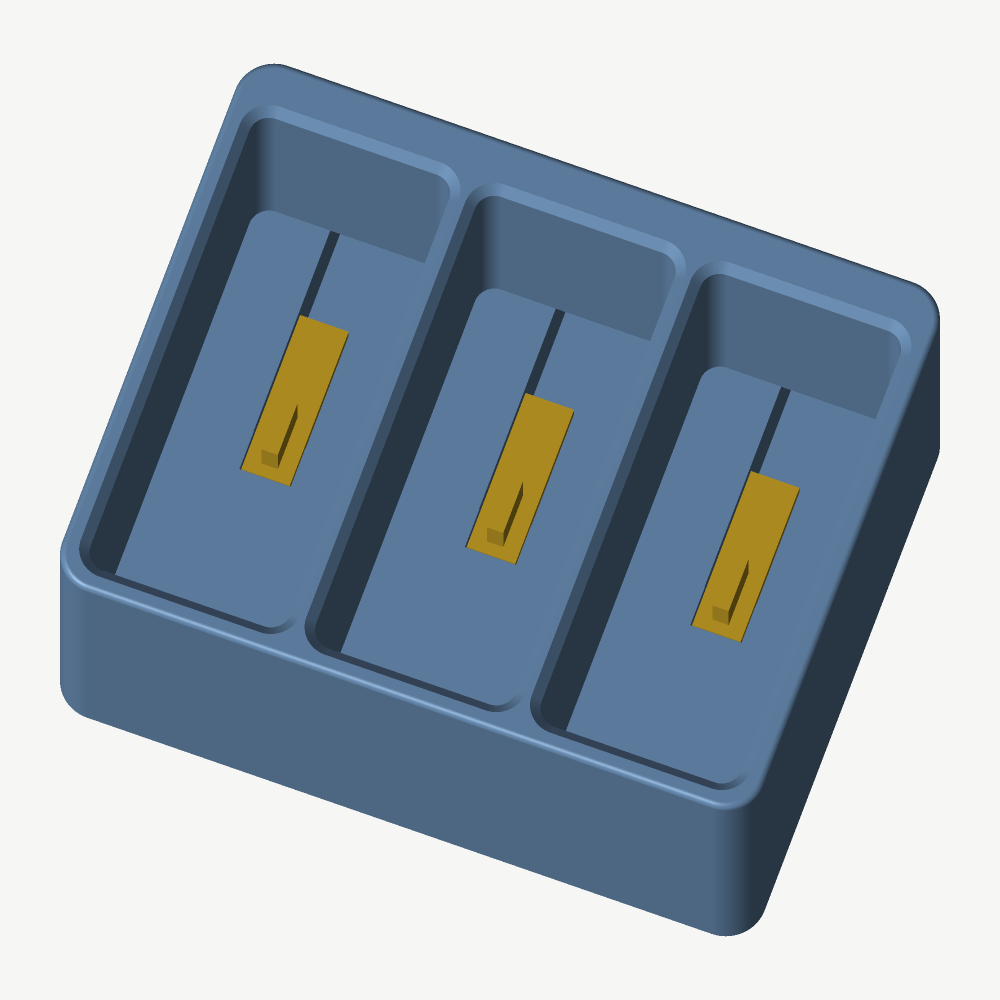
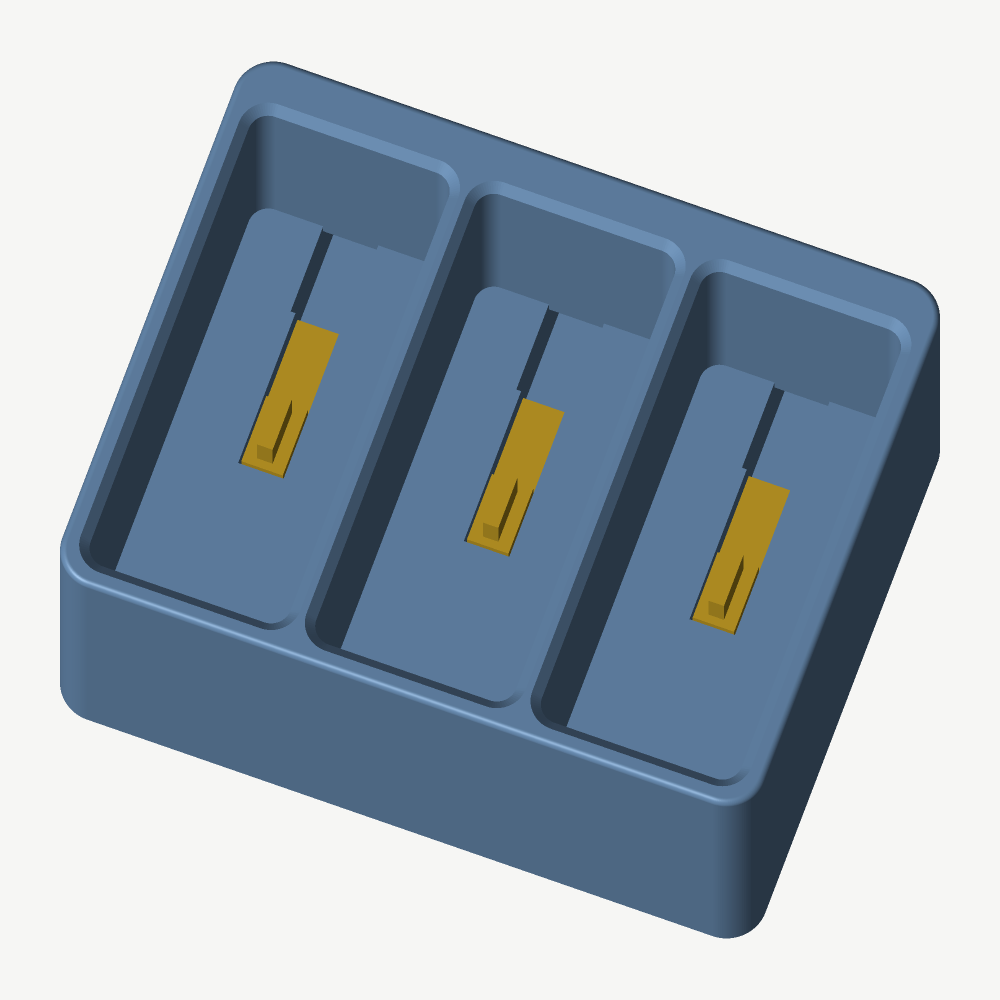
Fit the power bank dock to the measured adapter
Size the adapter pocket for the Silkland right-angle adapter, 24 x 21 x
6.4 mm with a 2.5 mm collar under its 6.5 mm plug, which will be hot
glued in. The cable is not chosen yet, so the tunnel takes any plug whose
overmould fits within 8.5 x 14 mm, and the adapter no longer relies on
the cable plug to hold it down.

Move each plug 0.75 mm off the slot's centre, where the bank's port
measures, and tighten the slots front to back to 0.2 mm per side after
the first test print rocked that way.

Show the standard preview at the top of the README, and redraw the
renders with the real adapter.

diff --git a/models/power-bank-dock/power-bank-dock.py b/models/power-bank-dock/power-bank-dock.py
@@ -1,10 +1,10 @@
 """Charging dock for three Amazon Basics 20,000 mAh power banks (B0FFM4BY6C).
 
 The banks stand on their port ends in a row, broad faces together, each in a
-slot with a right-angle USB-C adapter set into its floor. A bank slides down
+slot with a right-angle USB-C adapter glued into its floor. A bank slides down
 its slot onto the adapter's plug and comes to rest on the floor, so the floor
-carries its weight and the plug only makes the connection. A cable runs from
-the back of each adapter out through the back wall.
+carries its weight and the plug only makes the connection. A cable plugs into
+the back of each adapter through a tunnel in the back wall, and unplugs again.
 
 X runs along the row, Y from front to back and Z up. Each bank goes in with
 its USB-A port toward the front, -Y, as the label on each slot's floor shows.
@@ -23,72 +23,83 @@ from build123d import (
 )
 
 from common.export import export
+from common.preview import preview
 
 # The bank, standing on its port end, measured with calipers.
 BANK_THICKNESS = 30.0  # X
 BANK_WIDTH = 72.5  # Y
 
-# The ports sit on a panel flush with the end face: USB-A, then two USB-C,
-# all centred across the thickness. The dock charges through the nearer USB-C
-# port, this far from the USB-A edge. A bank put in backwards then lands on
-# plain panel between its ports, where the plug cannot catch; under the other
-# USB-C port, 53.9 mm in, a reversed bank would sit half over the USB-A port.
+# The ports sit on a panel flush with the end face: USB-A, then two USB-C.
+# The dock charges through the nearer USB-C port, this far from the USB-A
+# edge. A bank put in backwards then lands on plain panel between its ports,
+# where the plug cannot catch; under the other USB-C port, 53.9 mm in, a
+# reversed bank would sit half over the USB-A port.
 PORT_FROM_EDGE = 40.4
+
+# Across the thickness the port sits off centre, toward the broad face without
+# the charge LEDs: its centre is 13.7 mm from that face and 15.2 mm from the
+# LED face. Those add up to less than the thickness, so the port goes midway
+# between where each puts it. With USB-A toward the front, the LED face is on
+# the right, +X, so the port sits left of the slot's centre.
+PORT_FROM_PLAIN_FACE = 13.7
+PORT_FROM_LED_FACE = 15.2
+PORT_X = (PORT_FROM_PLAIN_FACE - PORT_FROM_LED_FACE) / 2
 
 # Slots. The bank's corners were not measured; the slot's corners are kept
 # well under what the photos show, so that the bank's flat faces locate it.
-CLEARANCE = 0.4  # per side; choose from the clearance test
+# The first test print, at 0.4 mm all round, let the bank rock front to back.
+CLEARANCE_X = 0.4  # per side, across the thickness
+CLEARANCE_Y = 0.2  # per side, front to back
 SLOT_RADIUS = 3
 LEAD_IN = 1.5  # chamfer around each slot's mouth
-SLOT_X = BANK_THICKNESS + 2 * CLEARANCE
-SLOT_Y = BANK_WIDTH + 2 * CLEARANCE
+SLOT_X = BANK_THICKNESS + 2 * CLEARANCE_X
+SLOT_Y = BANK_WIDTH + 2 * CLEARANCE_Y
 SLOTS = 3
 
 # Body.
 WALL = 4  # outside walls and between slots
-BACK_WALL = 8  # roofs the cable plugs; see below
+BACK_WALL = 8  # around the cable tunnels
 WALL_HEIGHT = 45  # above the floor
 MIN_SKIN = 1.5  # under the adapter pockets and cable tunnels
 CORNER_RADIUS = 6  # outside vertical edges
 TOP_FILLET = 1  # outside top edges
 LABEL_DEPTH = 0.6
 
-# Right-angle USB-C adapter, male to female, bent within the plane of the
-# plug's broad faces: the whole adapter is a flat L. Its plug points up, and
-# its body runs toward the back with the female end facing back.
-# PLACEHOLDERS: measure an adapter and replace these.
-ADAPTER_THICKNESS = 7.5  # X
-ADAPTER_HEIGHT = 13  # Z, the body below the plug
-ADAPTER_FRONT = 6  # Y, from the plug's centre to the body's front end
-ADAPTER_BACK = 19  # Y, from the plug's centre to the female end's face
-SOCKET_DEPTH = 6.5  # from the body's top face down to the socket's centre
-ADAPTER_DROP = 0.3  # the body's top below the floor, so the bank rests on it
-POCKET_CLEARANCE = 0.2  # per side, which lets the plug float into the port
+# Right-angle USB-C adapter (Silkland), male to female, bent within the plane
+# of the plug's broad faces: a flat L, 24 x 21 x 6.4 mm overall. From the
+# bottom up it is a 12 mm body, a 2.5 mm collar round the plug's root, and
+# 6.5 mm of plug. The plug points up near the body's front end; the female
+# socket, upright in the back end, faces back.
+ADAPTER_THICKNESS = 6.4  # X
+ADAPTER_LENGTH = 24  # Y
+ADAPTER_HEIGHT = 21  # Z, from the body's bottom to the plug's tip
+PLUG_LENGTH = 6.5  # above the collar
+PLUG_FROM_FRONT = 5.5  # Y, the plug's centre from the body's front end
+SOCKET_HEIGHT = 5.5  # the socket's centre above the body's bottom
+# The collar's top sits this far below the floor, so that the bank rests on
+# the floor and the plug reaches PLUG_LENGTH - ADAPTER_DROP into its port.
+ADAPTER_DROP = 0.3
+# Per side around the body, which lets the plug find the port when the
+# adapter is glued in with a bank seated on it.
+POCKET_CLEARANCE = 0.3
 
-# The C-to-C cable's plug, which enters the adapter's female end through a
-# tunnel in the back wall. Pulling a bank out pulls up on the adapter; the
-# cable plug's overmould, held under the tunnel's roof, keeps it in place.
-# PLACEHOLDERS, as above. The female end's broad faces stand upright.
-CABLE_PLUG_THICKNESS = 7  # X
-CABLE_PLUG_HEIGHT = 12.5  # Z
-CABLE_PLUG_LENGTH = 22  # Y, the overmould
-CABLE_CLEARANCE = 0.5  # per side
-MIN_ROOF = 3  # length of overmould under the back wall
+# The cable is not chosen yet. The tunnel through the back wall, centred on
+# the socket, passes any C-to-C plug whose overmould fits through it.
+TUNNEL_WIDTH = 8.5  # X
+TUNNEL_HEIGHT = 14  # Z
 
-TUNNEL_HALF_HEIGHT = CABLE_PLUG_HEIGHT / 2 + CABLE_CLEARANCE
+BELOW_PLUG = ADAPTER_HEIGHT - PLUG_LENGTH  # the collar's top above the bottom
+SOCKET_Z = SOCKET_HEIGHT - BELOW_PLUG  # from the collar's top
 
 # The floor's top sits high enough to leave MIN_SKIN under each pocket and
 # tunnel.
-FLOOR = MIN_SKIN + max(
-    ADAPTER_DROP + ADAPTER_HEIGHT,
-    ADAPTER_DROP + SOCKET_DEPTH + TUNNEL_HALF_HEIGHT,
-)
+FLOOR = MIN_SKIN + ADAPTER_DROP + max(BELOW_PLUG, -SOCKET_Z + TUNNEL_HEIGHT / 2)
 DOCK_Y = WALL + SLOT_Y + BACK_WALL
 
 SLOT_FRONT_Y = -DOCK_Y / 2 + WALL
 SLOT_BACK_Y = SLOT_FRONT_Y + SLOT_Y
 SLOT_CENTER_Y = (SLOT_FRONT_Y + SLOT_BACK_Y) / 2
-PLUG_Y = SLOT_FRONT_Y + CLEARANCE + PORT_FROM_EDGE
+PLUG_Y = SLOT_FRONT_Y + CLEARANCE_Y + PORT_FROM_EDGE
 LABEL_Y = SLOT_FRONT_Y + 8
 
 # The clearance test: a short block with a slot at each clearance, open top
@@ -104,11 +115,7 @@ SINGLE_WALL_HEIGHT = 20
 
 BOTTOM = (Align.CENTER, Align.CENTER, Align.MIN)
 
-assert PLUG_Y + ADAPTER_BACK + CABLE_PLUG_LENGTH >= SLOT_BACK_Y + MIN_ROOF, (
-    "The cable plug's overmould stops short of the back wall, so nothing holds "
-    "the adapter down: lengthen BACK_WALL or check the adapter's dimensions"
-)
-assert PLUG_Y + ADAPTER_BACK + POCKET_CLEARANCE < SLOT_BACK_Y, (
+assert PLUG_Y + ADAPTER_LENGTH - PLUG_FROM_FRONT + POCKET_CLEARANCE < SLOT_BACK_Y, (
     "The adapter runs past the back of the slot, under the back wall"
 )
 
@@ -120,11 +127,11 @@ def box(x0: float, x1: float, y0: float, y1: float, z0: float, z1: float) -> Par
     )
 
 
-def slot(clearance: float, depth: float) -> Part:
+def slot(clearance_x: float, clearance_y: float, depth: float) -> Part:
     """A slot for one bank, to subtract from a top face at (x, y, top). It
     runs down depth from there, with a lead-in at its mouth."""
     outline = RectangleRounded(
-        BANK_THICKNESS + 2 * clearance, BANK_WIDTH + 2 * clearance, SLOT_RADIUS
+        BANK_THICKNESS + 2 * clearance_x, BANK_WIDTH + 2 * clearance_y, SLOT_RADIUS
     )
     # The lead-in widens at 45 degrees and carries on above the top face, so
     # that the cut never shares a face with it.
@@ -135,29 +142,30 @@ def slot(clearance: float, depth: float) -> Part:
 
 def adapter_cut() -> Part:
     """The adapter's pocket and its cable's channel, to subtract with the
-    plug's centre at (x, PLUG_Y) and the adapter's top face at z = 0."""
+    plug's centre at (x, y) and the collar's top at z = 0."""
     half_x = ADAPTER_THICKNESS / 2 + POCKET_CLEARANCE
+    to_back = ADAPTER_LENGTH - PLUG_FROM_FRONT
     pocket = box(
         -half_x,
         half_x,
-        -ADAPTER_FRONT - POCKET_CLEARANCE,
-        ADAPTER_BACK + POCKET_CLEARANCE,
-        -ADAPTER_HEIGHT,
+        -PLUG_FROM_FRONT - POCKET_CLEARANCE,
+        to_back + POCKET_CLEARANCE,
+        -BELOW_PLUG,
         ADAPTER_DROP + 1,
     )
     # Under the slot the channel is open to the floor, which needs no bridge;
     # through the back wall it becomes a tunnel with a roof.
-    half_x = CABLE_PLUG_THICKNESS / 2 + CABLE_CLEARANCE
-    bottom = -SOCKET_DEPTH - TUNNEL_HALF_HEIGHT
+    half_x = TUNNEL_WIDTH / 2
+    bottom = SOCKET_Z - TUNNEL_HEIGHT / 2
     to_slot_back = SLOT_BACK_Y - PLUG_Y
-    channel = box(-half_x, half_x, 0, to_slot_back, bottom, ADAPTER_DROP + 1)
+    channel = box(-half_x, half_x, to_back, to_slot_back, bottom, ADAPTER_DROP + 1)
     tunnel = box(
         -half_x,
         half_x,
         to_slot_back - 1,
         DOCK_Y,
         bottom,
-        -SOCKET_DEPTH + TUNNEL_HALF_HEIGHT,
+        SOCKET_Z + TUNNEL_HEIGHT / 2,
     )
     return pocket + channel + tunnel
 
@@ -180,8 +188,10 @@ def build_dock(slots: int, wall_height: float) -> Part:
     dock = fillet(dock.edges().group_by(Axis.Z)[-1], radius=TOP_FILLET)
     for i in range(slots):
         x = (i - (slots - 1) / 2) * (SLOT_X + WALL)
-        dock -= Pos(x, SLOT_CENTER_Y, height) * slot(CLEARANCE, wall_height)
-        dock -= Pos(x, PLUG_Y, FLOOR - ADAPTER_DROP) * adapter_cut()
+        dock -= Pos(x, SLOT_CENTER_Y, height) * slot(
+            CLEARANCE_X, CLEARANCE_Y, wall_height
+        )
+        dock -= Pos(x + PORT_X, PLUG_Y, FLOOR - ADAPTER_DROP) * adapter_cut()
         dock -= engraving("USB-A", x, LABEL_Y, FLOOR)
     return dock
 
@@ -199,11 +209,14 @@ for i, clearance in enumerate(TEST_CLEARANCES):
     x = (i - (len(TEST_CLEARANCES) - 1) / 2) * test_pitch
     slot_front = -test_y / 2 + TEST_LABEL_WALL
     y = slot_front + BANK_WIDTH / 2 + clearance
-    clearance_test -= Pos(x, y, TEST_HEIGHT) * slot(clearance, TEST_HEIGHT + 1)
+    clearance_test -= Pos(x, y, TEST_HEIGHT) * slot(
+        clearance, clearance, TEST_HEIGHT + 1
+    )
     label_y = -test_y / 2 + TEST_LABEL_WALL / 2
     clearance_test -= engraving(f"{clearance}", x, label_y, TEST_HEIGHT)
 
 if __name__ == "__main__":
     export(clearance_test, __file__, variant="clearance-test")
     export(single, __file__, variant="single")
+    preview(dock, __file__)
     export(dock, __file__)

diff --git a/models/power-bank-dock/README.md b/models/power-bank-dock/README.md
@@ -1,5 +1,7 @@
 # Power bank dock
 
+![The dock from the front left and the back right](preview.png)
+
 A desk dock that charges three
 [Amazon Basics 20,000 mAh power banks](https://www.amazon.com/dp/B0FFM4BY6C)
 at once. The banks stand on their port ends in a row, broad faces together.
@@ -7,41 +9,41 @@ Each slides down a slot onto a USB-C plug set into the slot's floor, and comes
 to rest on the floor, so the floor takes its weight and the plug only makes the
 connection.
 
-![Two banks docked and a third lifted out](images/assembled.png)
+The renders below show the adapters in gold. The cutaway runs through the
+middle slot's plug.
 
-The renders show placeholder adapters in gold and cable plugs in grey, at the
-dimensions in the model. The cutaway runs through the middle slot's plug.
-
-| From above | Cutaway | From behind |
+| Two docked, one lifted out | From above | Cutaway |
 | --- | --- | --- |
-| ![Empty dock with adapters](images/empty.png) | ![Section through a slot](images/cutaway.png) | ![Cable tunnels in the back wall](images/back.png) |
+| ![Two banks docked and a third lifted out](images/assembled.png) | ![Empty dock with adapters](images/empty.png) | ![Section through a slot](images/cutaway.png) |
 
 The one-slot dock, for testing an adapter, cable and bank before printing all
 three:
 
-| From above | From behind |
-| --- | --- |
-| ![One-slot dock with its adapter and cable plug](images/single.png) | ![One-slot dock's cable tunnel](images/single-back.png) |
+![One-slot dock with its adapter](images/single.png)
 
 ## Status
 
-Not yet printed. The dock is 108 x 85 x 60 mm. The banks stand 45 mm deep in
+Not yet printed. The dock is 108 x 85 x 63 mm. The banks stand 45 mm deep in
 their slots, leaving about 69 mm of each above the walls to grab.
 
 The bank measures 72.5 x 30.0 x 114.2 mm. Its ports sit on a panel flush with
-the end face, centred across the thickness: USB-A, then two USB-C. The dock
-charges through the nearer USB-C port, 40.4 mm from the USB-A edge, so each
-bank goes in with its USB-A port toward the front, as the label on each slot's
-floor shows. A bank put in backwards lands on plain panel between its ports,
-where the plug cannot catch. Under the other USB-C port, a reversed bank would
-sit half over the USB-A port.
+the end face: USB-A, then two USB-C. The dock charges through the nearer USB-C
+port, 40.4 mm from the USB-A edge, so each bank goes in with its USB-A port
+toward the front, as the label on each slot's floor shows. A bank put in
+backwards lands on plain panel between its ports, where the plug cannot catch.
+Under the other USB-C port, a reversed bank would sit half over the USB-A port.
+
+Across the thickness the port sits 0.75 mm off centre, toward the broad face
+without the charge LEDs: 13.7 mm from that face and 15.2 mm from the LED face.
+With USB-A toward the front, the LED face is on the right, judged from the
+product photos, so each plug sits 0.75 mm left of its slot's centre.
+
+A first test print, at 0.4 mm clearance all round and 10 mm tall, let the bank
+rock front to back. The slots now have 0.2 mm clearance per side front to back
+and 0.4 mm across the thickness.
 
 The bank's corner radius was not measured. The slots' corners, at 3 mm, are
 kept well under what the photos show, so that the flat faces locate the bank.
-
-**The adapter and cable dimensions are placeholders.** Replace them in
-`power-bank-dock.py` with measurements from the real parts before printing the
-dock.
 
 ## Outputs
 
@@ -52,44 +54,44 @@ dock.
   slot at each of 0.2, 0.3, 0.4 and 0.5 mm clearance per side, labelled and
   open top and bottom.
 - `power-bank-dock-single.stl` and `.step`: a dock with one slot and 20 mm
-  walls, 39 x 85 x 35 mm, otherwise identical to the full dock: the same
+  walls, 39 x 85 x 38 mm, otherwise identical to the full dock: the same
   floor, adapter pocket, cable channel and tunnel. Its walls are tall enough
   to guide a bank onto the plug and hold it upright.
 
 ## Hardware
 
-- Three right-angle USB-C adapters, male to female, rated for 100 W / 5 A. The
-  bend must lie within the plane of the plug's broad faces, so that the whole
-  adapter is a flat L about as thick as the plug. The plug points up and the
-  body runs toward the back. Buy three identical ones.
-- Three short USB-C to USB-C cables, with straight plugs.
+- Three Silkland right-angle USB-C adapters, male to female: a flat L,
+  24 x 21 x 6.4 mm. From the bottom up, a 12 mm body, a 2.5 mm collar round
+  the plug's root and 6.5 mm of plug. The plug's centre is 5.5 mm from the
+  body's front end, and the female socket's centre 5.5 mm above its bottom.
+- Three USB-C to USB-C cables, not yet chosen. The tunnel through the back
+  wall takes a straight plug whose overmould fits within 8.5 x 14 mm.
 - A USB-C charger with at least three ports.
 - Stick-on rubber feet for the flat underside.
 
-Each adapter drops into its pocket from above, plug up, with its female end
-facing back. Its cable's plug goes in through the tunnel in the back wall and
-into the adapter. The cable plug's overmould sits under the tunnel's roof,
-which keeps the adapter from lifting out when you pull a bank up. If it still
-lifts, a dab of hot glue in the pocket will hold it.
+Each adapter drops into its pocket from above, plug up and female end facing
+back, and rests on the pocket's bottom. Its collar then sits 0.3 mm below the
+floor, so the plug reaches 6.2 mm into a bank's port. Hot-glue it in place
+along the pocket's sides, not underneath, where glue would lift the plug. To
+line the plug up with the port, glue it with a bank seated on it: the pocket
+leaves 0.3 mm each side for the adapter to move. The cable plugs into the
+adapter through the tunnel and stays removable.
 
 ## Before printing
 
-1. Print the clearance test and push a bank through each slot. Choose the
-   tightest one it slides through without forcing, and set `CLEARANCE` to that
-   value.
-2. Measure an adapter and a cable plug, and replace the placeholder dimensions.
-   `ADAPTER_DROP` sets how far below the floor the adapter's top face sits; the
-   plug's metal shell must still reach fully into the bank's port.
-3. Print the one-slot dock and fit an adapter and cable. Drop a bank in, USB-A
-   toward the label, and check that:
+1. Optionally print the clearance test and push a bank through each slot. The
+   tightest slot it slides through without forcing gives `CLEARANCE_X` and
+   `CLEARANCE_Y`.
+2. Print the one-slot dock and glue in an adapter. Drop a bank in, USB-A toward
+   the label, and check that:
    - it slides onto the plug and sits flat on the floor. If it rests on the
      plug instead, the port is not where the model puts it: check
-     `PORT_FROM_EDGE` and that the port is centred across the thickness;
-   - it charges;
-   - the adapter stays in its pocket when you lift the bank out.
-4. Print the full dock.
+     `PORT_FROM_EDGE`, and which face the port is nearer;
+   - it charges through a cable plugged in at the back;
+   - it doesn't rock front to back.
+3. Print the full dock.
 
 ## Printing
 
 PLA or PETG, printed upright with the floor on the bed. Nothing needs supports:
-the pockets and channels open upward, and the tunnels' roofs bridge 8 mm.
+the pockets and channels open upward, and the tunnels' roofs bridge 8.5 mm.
___
WHAT TO DO: Retype word for word everything in the listing above from the line that holds "(Silkland), male to female, bent within the plane" down to the line that holds "above the collar". Keep both end lines and leave out the rest.

RESPONSE AREA:
+# Right-angle USB-C adapter (Silkland), male to female, bent within the plane
+# of the plug's broad faces: a flat L, 24 x 21 x 6.4 mm overall. From the
+# bottom up it is a 12 mm body, a 2.5 mm collar round the plug's root, and
+# 6.5 mm of plug. The plug points up near the body's front end; the female
+# socket, upright in the back end, faces back.
+ADAPTER_THICKNESS = 6.4  # X
+ADAPTER_LENGTH = 24  # Y
+ADAPTER_HEIGHT = 21  # Z, from the body's bottom to the plug's tip
+PLUG_LENGTH = 6.5  # above the collar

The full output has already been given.